* [Task to complete]:
Write out every line of the material as it stands, apart from the pictures.

___ Study material

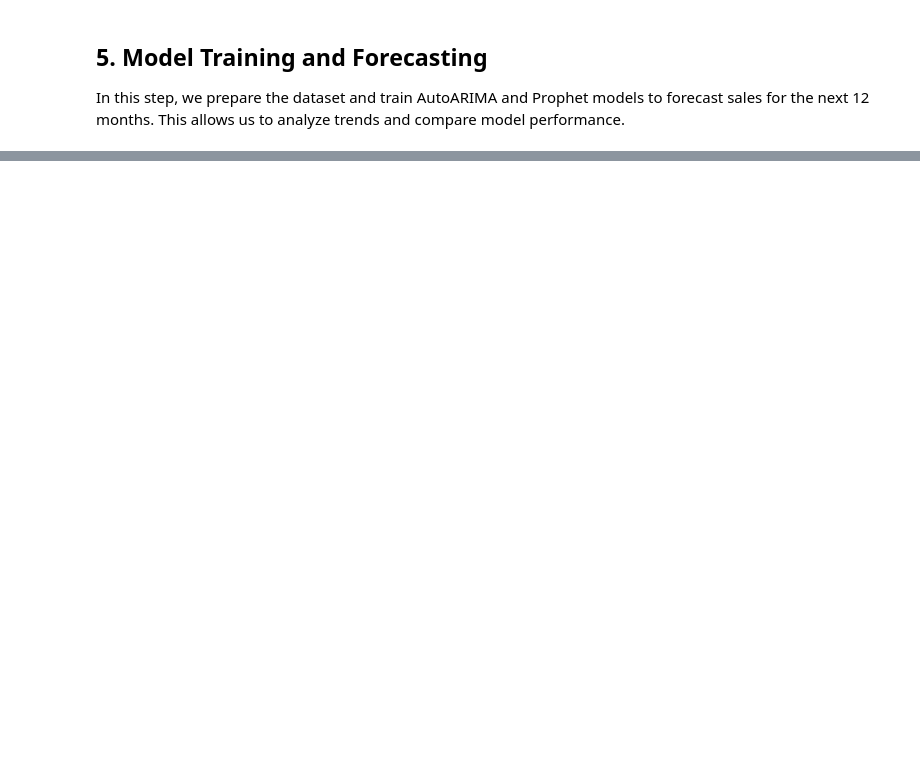
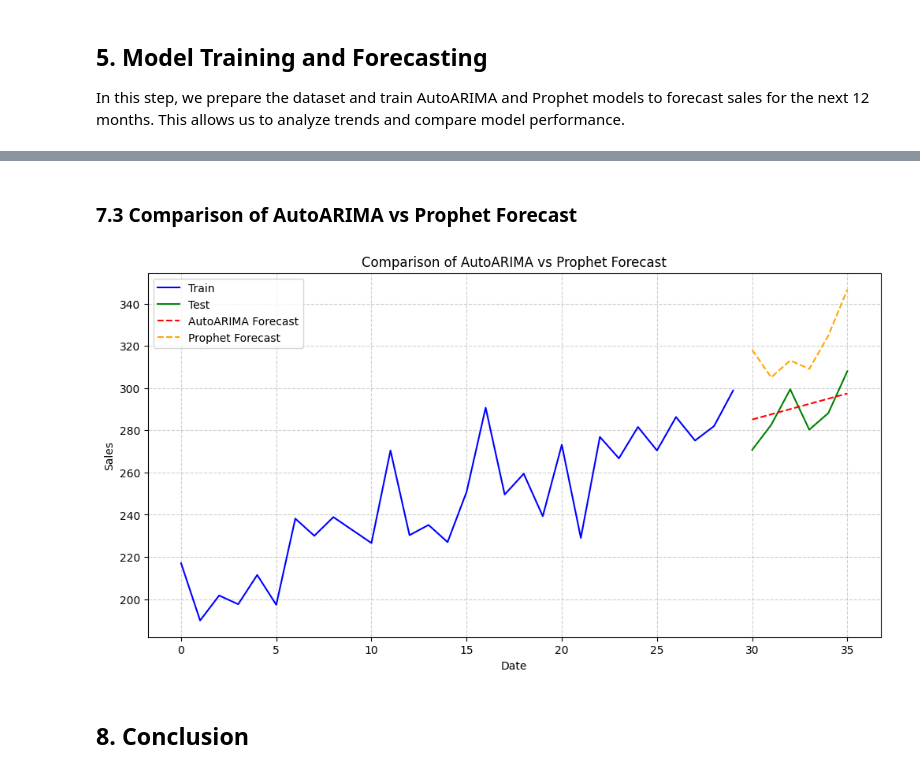
Before and after one commit to victoriousvictor42/Sales-Forecasting, a Jupyter notebook: Sales_Forecasting_Using_Time_Series_Analysis.ipynb, the cells around one changed output, grey strips where cells are left out. Saved outputs shown, nothing was run; the diff lists cells and outputs as text; code cells hidden in the pictures; blank space fills up the shorter version.

```diff
--- a/Sales_Forecasting_Using_Time_Series_Analysis.ipynb
+++ b/Sales_Forecasting_Using_Time_Series_Analysis.ipynb
@@ -209,0 +402,18 @@ In this step, we prepare the dataset and train AutoARIMA and Prophet models to f
+# %% [markdown]
+### 7.3 Comparison of AutoARIMA vs Prophet Forecast
+# %%
+plt.figure(figsize=(12,6))
+plt.plot(train.index, train['y'], label='Train', color='blue')
+plt.plot(test.index, test['Sales'], label='Test', color='green')
+plt.plot(test.index, forecast_arima, label='AutoARIMA Forecast', color='red', linestyle='--')
+plt.plot(test.index, prophet_preds, label='Prophet Forecast', color='orange', linestyle='--')
+plt.title('Comparison of AutoARIMA vs Prophet Forecast')
+plt.xlabel('Date')
+plt.ylabel('Sales')
+plt.legend()
+plt.grid(True, linestyle='--', alpha=0.6)
+plt.show()
+# %% [output]
+[figure, added]
+# %% [markdown]
+ ## 8. Conclusion
```
Also changed, not shown: parts of 26 cells of this notebook.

______

* [Task answer]:
Before and after one commit to victoriousvictor42/Sales-Forecasting, a Jupyter notebook: Sales_Forecasting_Using_Time_Series_Analysis.ipynb, the cells around one changed output, grey strips where cells are left out. Saved outputs shown, nothing was run; the diff lists cells and outputs as text; code cells hidden in the pictures; blank space fills up the shorter version.

```diff
--- a/Sales_Forecasting_Using_Time_Series_Analysis.ipynb
+++ b/Sales_Forecasting_Using_Time_Series_Analysis.ipynb
@@ -209,0 +402,18 @@ In this step, we prepare the dataset and train AutoARIMA and Prophet models to f
+# %% [markdown]
+### 7.3 Comparison of AutoARIMA vs Prophet Forecast
+# %%
+plt.figure(figsize=(12,6))
+plt.plot(train.index, train['y'], label='Train', color='blue')
+plt.plot(test.index, test['Sales'], label='Test', color='green')
+plt.plot(test.index, forecast_arima, label='AutoARIMA Forecast', color='red', linestyle='--')
+plt.plot(test.index, prophet_preds, label='Prophet Forecast', color='orange', linestyle='--')
+plt.title('Comparison of AutoARIMA vs Prophet Forecast')
+plt.xlabel('Date')
+plt.ylabel('Sales')
+plt.legend()
+plt.grid(True, linestyle='--', alpha=0.6)
+plt.show()
+# %% [output]
+[figure, added]
+# %% [markdown]
+ ## 8. Conclusion
```
Also changed, not shown: parts of 26 cells of this notebook.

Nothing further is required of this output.